Requirement
Could you repeat the data word for word while skipping the pictures?

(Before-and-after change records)
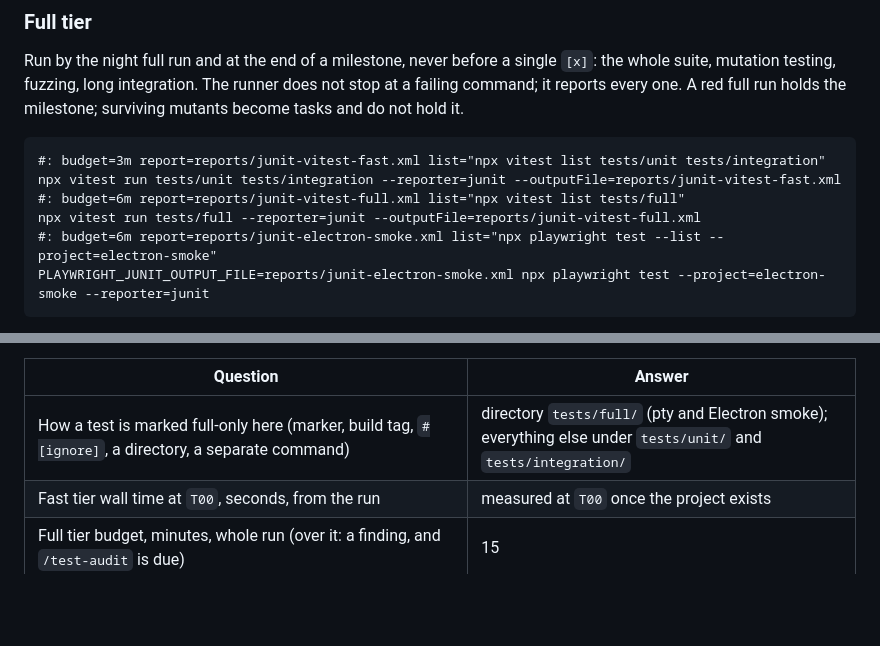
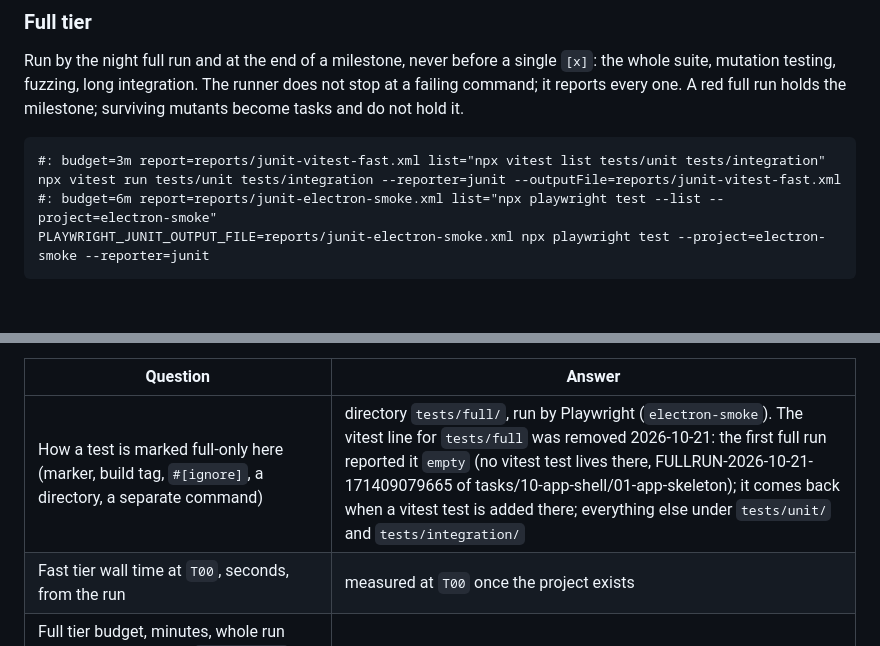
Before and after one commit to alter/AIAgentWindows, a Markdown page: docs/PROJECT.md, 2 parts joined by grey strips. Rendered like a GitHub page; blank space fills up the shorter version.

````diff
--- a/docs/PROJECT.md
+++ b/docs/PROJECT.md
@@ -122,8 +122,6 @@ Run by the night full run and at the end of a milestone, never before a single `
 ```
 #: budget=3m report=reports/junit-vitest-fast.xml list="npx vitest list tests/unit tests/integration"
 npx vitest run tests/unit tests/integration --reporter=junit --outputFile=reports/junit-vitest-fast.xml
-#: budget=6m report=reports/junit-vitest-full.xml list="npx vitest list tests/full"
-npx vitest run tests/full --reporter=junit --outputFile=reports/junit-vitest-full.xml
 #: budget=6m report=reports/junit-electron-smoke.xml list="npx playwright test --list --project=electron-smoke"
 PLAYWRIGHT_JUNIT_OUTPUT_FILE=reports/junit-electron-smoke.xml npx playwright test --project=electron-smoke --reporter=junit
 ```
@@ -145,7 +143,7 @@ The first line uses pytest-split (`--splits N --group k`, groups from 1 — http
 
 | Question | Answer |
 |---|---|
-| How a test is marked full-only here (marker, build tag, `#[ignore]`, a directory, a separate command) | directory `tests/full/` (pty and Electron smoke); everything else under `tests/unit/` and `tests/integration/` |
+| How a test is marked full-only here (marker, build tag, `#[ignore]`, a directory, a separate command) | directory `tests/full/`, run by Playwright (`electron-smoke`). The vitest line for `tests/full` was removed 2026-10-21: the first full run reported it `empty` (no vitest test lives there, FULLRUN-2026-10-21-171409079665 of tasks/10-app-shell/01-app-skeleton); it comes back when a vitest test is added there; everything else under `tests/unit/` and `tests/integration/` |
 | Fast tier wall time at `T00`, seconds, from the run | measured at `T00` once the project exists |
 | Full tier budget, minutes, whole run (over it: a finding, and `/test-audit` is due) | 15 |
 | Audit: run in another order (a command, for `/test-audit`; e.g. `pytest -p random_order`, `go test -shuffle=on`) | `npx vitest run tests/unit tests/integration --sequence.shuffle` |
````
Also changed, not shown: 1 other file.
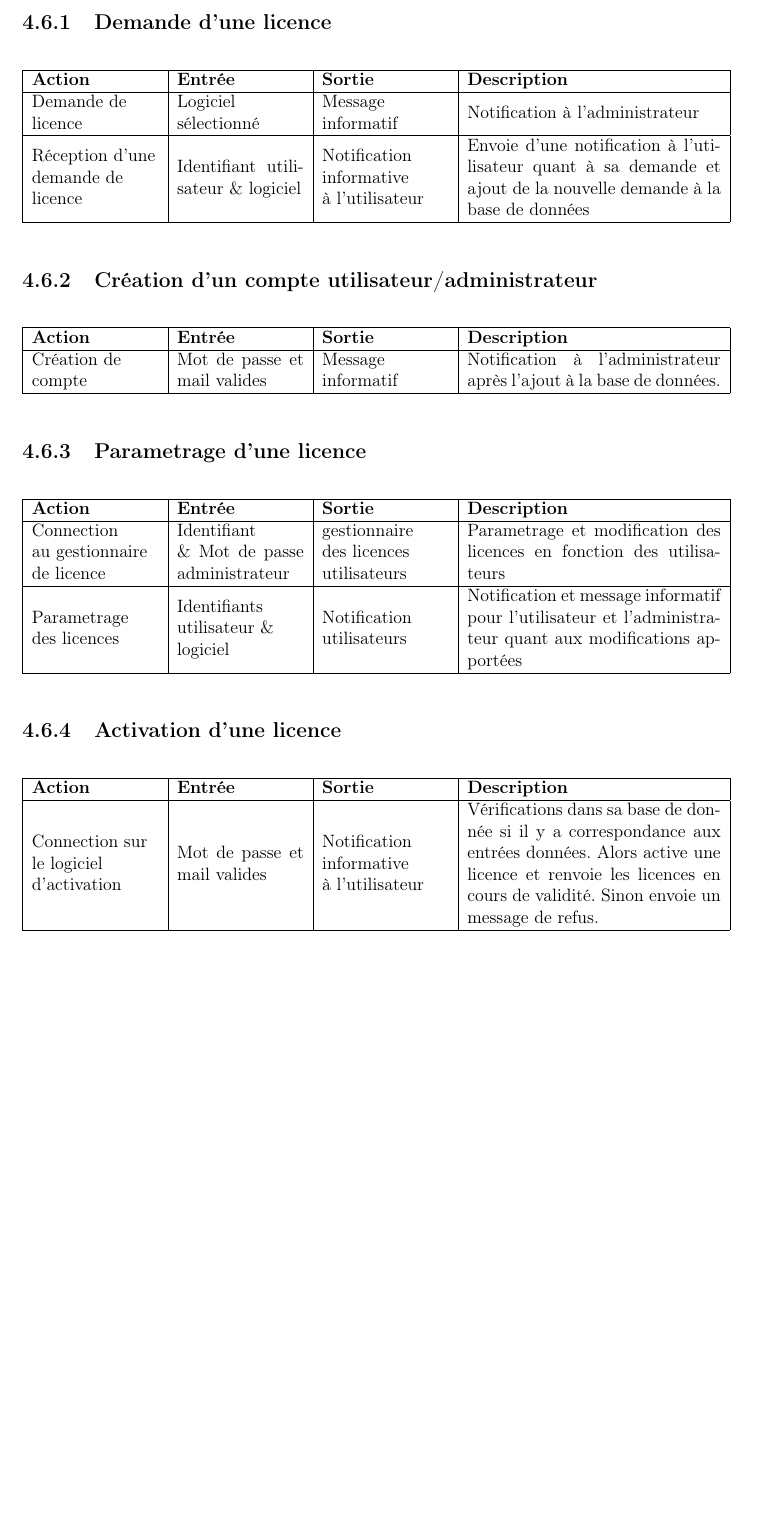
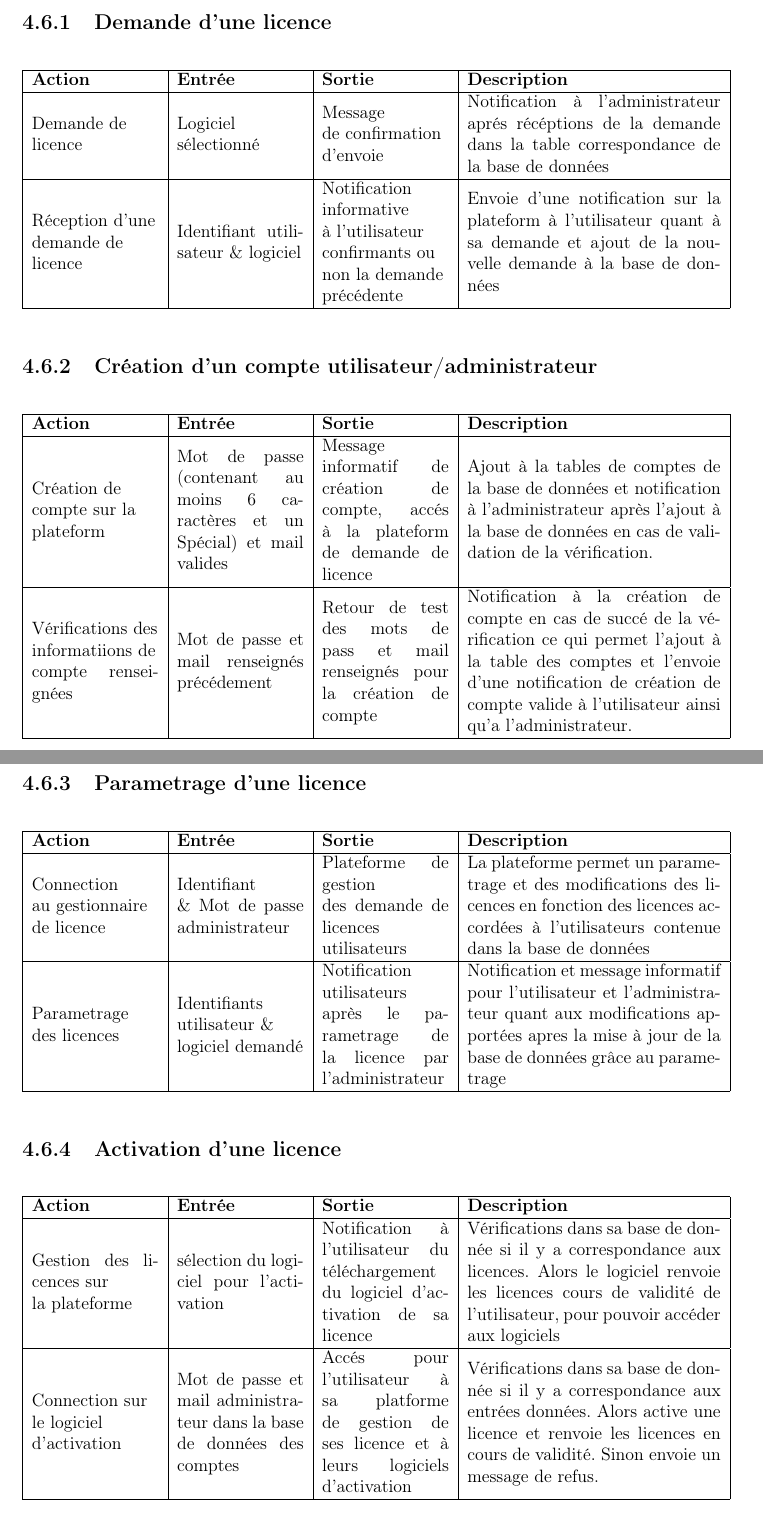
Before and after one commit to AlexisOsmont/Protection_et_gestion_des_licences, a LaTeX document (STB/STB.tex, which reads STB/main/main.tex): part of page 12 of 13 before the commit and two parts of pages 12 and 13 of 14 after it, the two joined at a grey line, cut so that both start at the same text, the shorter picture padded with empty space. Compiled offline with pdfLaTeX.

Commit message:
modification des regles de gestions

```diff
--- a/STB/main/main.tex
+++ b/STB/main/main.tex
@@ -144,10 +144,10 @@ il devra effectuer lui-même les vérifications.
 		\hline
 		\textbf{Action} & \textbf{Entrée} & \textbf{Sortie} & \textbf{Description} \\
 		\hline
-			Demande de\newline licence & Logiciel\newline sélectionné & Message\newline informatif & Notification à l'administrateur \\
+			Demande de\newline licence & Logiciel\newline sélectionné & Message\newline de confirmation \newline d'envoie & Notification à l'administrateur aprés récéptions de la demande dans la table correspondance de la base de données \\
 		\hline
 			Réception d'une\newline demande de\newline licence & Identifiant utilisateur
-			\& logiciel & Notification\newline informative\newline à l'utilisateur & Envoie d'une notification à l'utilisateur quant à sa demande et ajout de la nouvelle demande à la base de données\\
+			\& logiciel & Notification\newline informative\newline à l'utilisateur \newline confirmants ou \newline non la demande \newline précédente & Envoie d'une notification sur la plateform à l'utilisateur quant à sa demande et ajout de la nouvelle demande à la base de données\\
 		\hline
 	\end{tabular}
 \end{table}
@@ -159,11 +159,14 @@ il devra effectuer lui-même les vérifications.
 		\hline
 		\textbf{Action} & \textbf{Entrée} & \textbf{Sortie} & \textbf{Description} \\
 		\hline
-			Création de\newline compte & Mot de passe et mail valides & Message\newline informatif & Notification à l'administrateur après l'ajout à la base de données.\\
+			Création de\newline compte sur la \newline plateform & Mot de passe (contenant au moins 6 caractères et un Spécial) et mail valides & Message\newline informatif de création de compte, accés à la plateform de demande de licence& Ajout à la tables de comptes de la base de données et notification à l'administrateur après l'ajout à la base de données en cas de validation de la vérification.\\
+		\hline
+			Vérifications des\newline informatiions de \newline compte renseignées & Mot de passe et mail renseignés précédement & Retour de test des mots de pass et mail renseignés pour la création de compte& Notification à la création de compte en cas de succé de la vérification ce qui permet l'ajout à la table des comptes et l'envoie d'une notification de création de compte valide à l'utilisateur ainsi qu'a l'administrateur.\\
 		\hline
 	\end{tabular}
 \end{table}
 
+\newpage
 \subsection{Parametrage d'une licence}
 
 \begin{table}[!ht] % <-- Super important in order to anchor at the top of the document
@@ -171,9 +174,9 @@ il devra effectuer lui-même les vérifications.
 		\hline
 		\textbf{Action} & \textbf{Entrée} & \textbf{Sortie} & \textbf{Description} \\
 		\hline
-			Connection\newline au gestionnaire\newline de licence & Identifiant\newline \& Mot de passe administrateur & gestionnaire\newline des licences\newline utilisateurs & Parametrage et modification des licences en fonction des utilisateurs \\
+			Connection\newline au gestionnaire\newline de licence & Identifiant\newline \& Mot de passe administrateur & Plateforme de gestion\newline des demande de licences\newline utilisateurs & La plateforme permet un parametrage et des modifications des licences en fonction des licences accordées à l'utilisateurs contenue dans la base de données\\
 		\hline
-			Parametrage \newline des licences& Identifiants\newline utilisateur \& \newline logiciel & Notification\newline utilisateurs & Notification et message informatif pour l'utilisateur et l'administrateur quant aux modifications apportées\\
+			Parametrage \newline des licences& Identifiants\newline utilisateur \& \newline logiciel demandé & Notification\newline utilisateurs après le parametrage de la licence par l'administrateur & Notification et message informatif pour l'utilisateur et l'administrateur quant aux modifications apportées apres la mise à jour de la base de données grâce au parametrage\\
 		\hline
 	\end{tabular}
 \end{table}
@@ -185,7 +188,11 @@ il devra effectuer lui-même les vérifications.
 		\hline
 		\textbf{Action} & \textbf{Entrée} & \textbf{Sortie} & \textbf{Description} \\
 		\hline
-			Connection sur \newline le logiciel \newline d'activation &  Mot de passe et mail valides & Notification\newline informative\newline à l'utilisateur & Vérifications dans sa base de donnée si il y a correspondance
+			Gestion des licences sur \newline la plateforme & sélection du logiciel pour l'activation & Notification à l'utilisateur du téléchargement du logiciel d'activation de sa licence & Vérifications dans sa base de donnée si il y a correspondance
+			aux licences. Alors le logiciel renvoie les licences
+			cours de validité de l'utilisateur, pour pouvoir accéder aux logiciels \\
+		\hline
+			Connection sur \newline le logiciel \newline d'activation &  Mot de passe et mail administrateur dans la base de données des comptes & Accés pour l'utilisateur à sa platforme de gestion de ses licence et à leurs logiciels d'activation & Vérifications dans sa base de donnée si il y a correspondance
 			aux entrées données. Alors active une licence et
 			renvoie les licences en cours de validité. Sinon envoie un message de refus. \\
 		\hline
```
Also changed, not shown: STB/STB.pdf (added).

Answer section
Before and after one commit to alter/AIAgentWindows, a Markdown page: docs/PROJECT.md, 2 parts joined by grey strips. Rendered like a GitHub page; blank space fills up the shorter version.

````diff
--- a/docs/PROJECT.md
+++ b/docs/PROJECT.md
@@ -122,8 +122,6 @@ Run by the night full run and at the end of a milestone, never before a single `
 ```
 #: budget=3m report=reports/junit-vitest-fast.xml list="npx vitest list tests/unit tests/integration"
 npx vitest run tests/unit tests/integration --reporter=junit --outputFile=reports/junit-vitest-fast.xml
-#: budget=6m report=reports/junit-vitest-full.xml list="npx vitest list tests/full"
-npx vitest run tests/full --reporter=junit --outputFile=reports/junit-vitest-full.xml
 #: budget=6m report=reports/junit-electron-smoke.xml list="npx playwright test --list --project=electron-smoke"
 PLAYWRIGHT_JUNIT_OUTPUT_FILE=reports/junit-electron-smoke.xml npx playwright test --project=electron-smoke --reporter=junit
 ```
@@ -145,7 +143,7 @@ The first line uses pytest-split (`--splits N --group k`, groups from 1 — http
 
 | Question | Answer |
 |---|---|
-| How a test is marked full-only here (marker, build tag, `#[ignore]`, a directory, a separate command) | directory `tests/full/` (pty and Electron smoke); everything else under `tests/unit/` and `tests/integration/` |
+| How a test is marked full-only here (marker, build tag, `#[ignore]`, a directory, a separate command) | directory `tests/full/`, run by Playwright (`electron-smoke`). The vitest line for `tests/full` was removed 2026-10-21: the first full run reported it `empty` (no vitest test lives there, FULLRUN-2026-10-21-171409079665 of tasks/10-app-shell/01-app-skeleton); it comes back when a vitest test is added there; everything else under `tests/unit/` and `tests/integration/` |
 | Fast tier wall time at `T00`, seconds, from the run | measured at `T00` once the project exists |
 | Full tier budget, minutes, whole run (over it: a finding, and `/test-audit` is due) | 15 |
 | Audit: run in another order (a command, for `/test-audit`; e.g. `pytest -p random_order`, `go test -shuffle=on`) | `npx vitest run tests/unit tests/integration --sequence.shuffle` |
````
Also changed, not shown: 1 other file.
Before and after one commit to AlexisOsmont/Protection_et_gestion_des_licences, a LaTeX document (STB/STB.tex, which reads STB/main/main.tex): part of page 12 of 13 before the commit and two parts of pages 12 and 13 of 14 after it, the two joined at a grey line, cut so that both start at the same text, the shorter picture padded with empty space. Compiled offline with pdfLaTeX.

Commit message:
modification des regles de gestions

```diff
--- a/STB/main/main.tex
+++ b/STB/main/main.tex
@@ -144,10 +144,10 @@ il devra effectuer lui-même les vérifications.
 		\hline
 		\textbf{Action} & \textbf{Entrée} & \textbf{Sortie} & \textbf{Description} \\
 		\hline
-			Demande de\newline licence & Logiciel\newline sélectionné & Message\newline informatif & Notification à l'administrateur \\
+			Demande de\newline licence & Logiciel\newline sélectionné & Message\newline de confirmation \newline d'envoie & Notification à l'administrateur aprés récéptions de la demande dans la table correspondance de la base de données \\
 		\hline
 			Réception d'une\newline demande de\newline licence & Identifiant utilisateur
-			\& logiciel & Notification\newline informative\newline à l'utilisateur & Envoie d'une notification à l'utilisateur quant à sa demande et ajout de la nouvelle demande à la base de données\\
+			\& logiciel & Notification\newline informative\newline à l'utilisateur \newline confirmants ou \newline non la demande \newline précédente & Envoie d'une notification sur la plateform à l'utilisateur quant à sa demande et ajout de la nouvelle demande à la base de données\\
 		\hline
 	\end{tabular}
 \end{table}
@@ -159,11 +159,14 @@ il devra effectuer lui-même les vérifications.
 		\hline
 		\textbf{Action} & \textbf{Entrée} & \textbf{Sortie} & \textbf{Description} \\
 		\hline
-			Création de\newline compte & Mot de passe et mail valides & Message\newline informatif & Notification à l'administrateur après l'ajout à la base de données.\\
+			Création de\newline compte sur la \newline plateform & Mot de passe (contenant au moins 6 caractères et un Spécial) et mail valides & Message\newline informatif de création de compte, accés à la plateform de demande de licence& Ajout à la tables de comptes de la base de données et notification à l'administrateur après l'ajout à la base de données en cas de validation de la vérification.\\
+		\hline
+			Vérifications des\newline informatiions de \newline compte renseignées & Mot de passe et mail renseignés précédement & Retour de test des mots de pass et mail renseignés pour la création de compte& Notification à la création de compte en cas de succé de la vérification ce qui permet l'ajout à la table des comptes et l'envoie d'une notification de création de compte valide à l'utilisateur ainsi qu'a l'administrateur.\\
 		\hline
 	\end{tabular}
 \end{table}
 
+\newpage
 \subsection{Parametrage d'une licence}
 
 \begin{table}[!ht] % <-- Super important in order to anchor at the top of the document
@@ -171,9 +174,9 @@ il devra effectuer lui-même les vérifications.
 		\hline
 		\textbf{Action} & \textbf{Entrée} & \textbf{Sortie} & \textbf{Description} \\
 		\hline
-			Connection\newline au gestionnaire\newline de licence & Identifiant\newline \& Mot de passe administrateur & gestionnaire\newline des licences\newline utilisateurs & Parametrage et modification des licences en fonction des utilisateurs \\
+			Connection\newline au gestionnaire\newline de licence & Identifiant\newline \& Mot de passe administrateur & Plateforme de gestion\newline des demande de licences\newline utilisateurs & La plateforme permet un parametrage et des modifications des licences en fonction des licences accordées à l'utilisateurs contenue dans la base de données\\
 		\hline
-			Parametrage \newline des licences& Identifiants\newline utilisateur \& \newline logiciel & Notification\newline utilisateurs & Notification et message informatif pour l'utilisateur et l'administrateur quant aux modifications apportées\\
+			Parametrage \newline des licences& Identifiants\newline utilisateur \& \newline logiciel demandé & Notification\newline utilisateurs après le parametrage de la licence par l'administrateur & Notification et message informatif pour l'utilisateur et l'administrateur quant aux modifications apportées apres la mise à jour de la base de données grâce au parametrage\\
 		\hline
 	\end{tabular}
 \end{table}
@@ -185,7 +188,11 @@ il devra effectuer lui-même les vérifications.
 		\hline
 		\textbf{Action} & \textbf{Entrée} & \textbf{Sortie} & \textbf{Description} \\
 		\hline
-			Connection sur \newline le logiciel \newline d'activation &  Mot de passe et mail valides & Notification\newline informative\newline à l'utilisateur & Vérifications dans sa base de donnée si il y a correspondance
+			Gestion des licences sur \newline la plateforme & sélection du logiciel pour l'activation & Notification à l'utilisateur du téléchargement du logiciel d'activation de sa licence & Vérifications dans sa base de donnée si il y a correspondance
+			aux licences. Alors le logiciel renvoie les licences
+			cours de validité de l'utilisateur, pour pouvoir accéder aux logiciels \\
+		\hline
+			Connection sur \newline le logiciel \newline d'activation &  Mot de passe et mail administrateur dans la base de données des comptes & Accés pour l'utilisateur à sa platforme de gestion de ses licence et à leurs logiciels d'activation & Vérifications dans sa base de donnée si il y a correspondance
 			aux entrées données. Alors active une licence et
 			renvoie les licences en cours de validité. Sinon envoie un message de refus. \\
 		\hline
```
Also changed, not shown: STB/STB.pdf (added).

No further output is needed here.